Monday, May 13, 2013

Today's Lost Chance to Hollywood It

Today marks a day of professional growth disappointment. The screenwriting workshop I had signed up for at the local university did not make and therefore was cancelled. I had high hopes of learning the secrets of screenwriting in a two-week long course that would, per chance, enable me to channel Joss Whedon as I approach my next story concept. What's more, to have an affordable way to explore the craft of movie and television writing, right here in my own backyard. Well, to even have the opportunity is a rarity. Imagine my excitement paired with my disappointment as the course was squelched (for reasonable reasons, I'm sure).

Alas, that dream has faded. Today is just another Monday.

Not that I fancy myself a reborn (new born?) screenwriter. I enjoy the wordy exposition of the book format too much. I understand how different the formats of screenwriting versus novel writing are, but that's not to say I don't recognize the similarities as well. After all, a good story is a good story.

I'm a bit of a cinematic writer anyway. I tend to view the scenes in my head that I write much like I'm viewing them through a camera lens. This isn't a method exclusive to me. A lot of writers do it. We (meaning writer folk of the last several decades) have grown up in a society where television and film saturate our perspectives. But there is something innately comfortable with this method of storytelling--lenses, scenes, etc.--probably explained away in some philosophical psychology of the observer in relation the observed that dates back prior to the birth of moving pictures. However, the chicken-or-the-egg argument is not what I mean to highlight. What I mean to highlight is, as novelists, writers of any kind, ie: storytellers, we can learn a lot from experiencing the screenwriting process (I imagine, I had hoped, I still hope). I also think we can do the same by taking time to closely examine films that convey really good story.

This isn't anything new. It's not rocket science either. It's just something I'm pondering today--directly related to the mourning of my lost opportunity.

One thought brambling about up there...
Our film market is inundated (and always has been) with book to film adaptations. What is interesting to me is what works in both, what works exclusively with the confines of each format, and why we are so quick to judge these formats against one another (I loved the book but hated the movie, we often say).

I imagine this inevitable relation is as simple as: they are both ways to tell a story.

As a struggle through finishing my books and then making them really good stories (which I think the finishing is one thing and the latter comes with rewriting and editing) I look onward in awe at those filmmakers and screenwriters that tell really good stories. Until the next screenwriting opportunity shows itself, I'll satisfy myself with rereading Syd Feild's The Screenwriter's Workbook and keep replaying and scrutinizing Joss Whedon and J.J. Abrams series' and films'.
Maybe I can teach myself to Hollywood It? But I'm open to suggestions.

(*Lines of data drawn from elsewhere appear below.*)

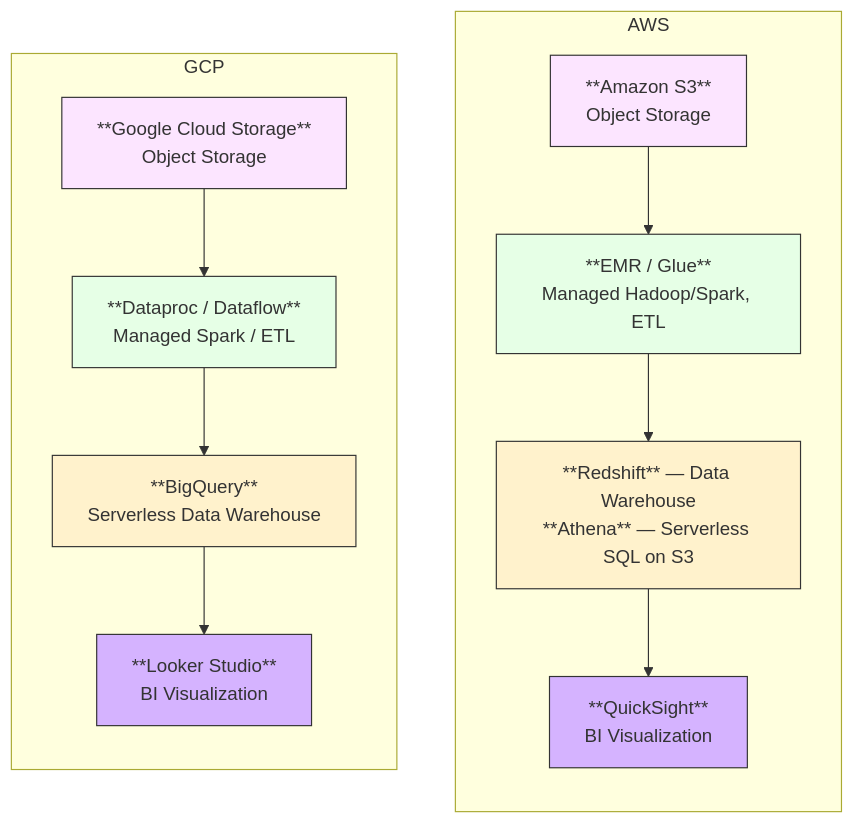
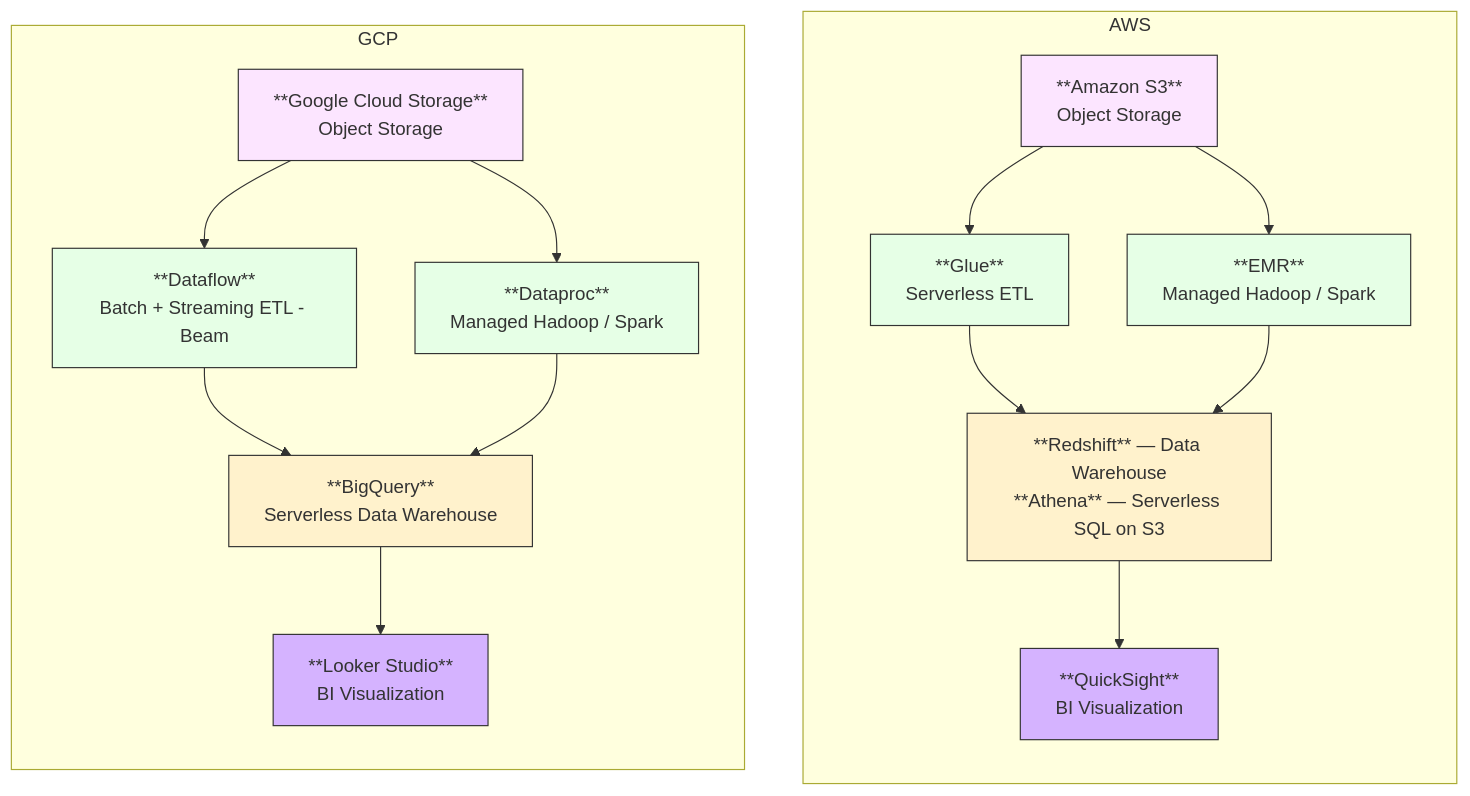
One commit to blaire101/DE2-AWS-Azure-GCP-2025 changed the first of 14 diagrams in README.md. Above: the diagram before and after it, drawn with Mermaid.

````diff
--- a/README.md
+++ b/README.md
@@ -1,35 +1,39 @@
 ```mermaid
 flowchart TB
     %% === AWS Side ===
     subgraph AWS[AWS]
         direction TB
+        QS[**QuickSight**<br/>BI Visualization]
+        RS[**Redshift** — Data Warehouse<br/>**Athena** — Serverless SQL on S3]
+        Glue[**Glue**<br/>Serverless ETL]
+        EMR[**EMR**<br/>Managed Hadoop / Spark]
         S3[**Amazon S3**<br/>Object Storage]
-        EMR[**EMR / Glue**<br/>Managed Hadoop/Spark, ETL]
-        RS[**Redshift** — Data Warehouse<br/>**Athena** — Serverless SQL on S3]
-        QS[**QuickSight**<br/>BI Visualization]
     end
 
     %% === GCP Side ===
     subgraph GCP[GCP]
         direction TB
+        Looker[**Looker Studio**<br/>BI Visualization]
+        BQ[**BigQuery**<br/>Serverless Data Warehouse]
+        Dataflow[**Dataflow**<br/>Batch + Streaming ETL - Beam]
+        Dataproc[**Dataproc**<br/>Managed Hadoop / Spark]
         GCS[**Google Cloud Storage**<br/>Object Storage]
-        DP[**Dataproc / Dataflow**<br/>Managed Spark / ETL]
-        BQ[**BigQuery**<br/>Serverless Data Warehouse]
-        Looker[**Looker Studio**<br/>BI Visualization]
     end
 
     %% === Flow Arrows ===
-    S3 --> EMR --> RS --> QS
-    GCS --> DP --> BQ --> Looker
+    S3 --> Glue --> RS --> QS
+    S3 --> EMR --> RS
+    GCS --> Dataflow --> BQ --> Looker
+    GCS --> Dataproc --> BQ
 
     %% === Styles ===
     classDef storage fill:#fce5ff,stroke:#333,stroke-width:1px;
     classDef process fill:#e6ffe6,stroke:#333,stroke-width:1px;
     classDef warehouse fill:#fff2cc,stroke:#333,stroke-width:1px;
     classDef bi fill:#d5b3ff,stroke:#333,stroke-width:1px;
 
     class S3,GCS storage;
-    class EMR,DP process;
+    class EMR,Dataproc,Glue,Dataflow process;
     class RS,BQ warehouse;
     class QS,Looker bi;
 ```
````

1 comment:

  1. I'm with you, Michelle. I think each format has its appeal. I'll never be a screenwriter, but the screenwriting classes I took probably helped me more with plotting than anything else I've ever studied. Of course, they kinda ruined me on movies, too. At least on the formulaic ones.